> _Edit tracking data_:
*** Block opens ***

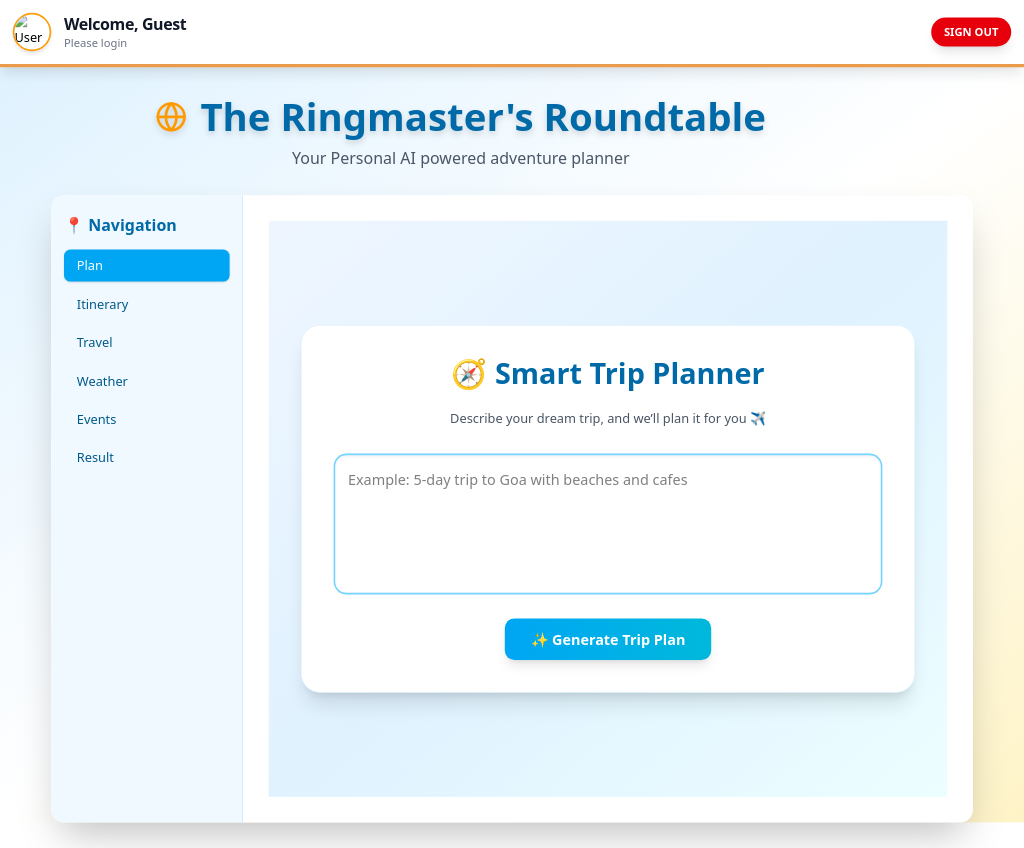
Repository: vega2006/The-Ringmaster-s-Roundtable
Page: /prompt (app in client/)
These files come from the project's save history. The page is drawn as it stood at one moment and after a run of saves; the edit follows.
The browser window is 1280 px wide. The pictures show the whole page, at 80% of full size.
The page's requests for data from a server got no answer. The project was rebuilt for these pictures with package versions that can differ from the ones it lists, and the page was loaded fresh each time. No one was signed in, and anything a server would have sent is missing. Also part of the build but not shown: client/vite.config.js, client/src/components/GoogleLogin.jsx, client/src/components/NotFound.jsx, client/src/components/Sidebar.jsx, client/src/components/PlanInput.jsx, client/src/components/WeatherContent.jsx, client/src/components/TravelContent.jsx, client/src/components/ItineraryContent.jsx and 8 more.

Above is the page before, as saved 2025-10-09 17:08:05.

After the next 5 saves:
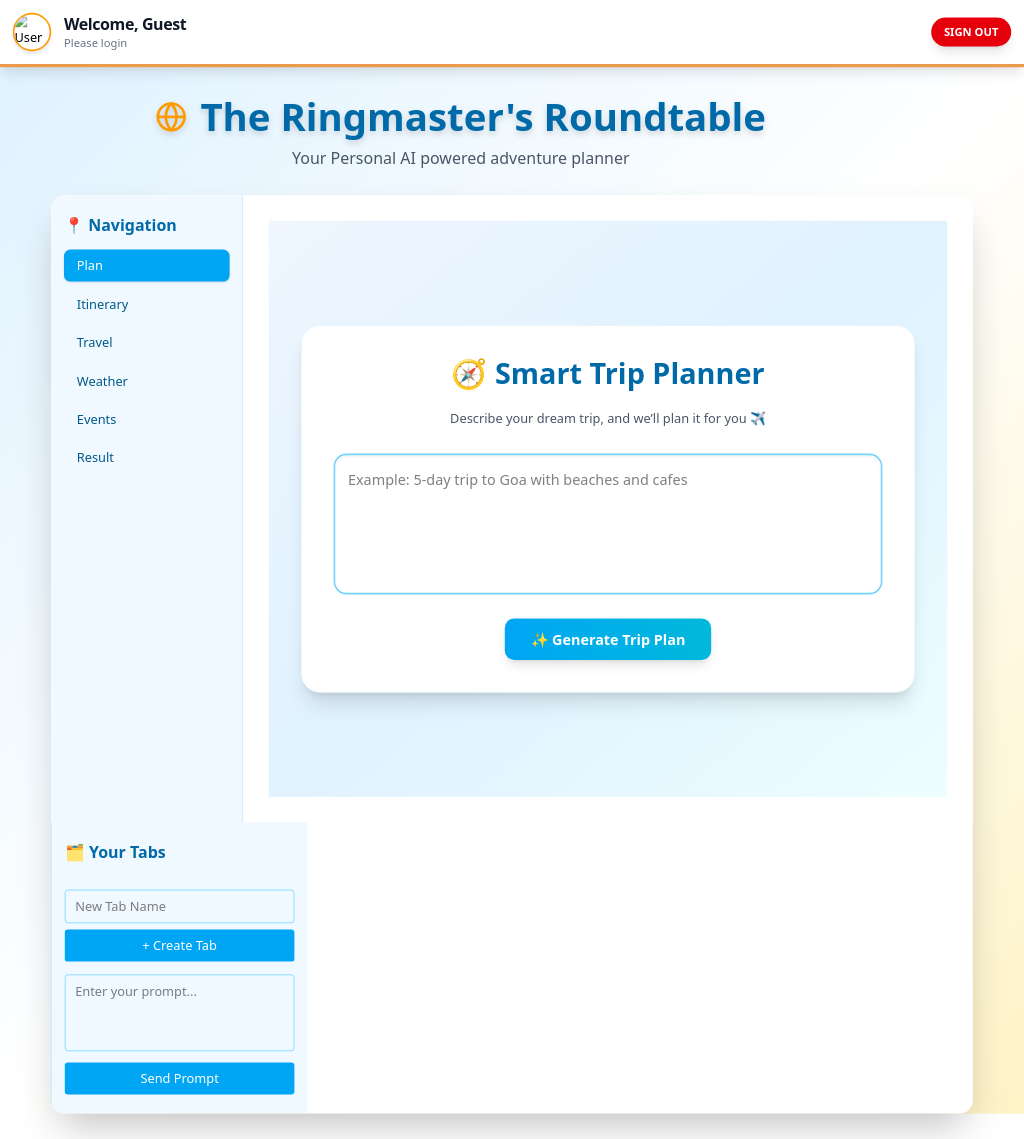
The 5 saves are shown as one change because 4 did not build or start.
The last was saved 3 min 43 s later.
--- a/client/src/pages/AIDashboard.jsx
+++ b/client/src/pages/AIDashboard.jsx
@@ -5,6 +5,7 @@ import MainContent from "../components/MainContent";
 import AIContentRouter from "../components/AIContentRouter";
 import React, { useEffect, useState } from 'react'
 import { useNavigate } from 'react-router-dom';
+import RightSidebar from "../components/TabBar";
 const AIDashboard = () => {
 
      const [userInfo, setUserInfo] = useState(null);
@@ -67,6 +68,7 @@ const AIDashboard = () => {
             <MainContent>
                             <AIContentRouter />
                        </MainContent>
+                       <RightSidebar/>
 
           </div>
         </div>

*** Block closes ***

Lines from the one containing "<MainContent>" through the end of the data above must be written out exactly, and no other lines are needed.

             <MainContent>
                             <AIContentRouter />
                        </MainContent>
+                       <RightSidebar/>
 
           </div>
         </div>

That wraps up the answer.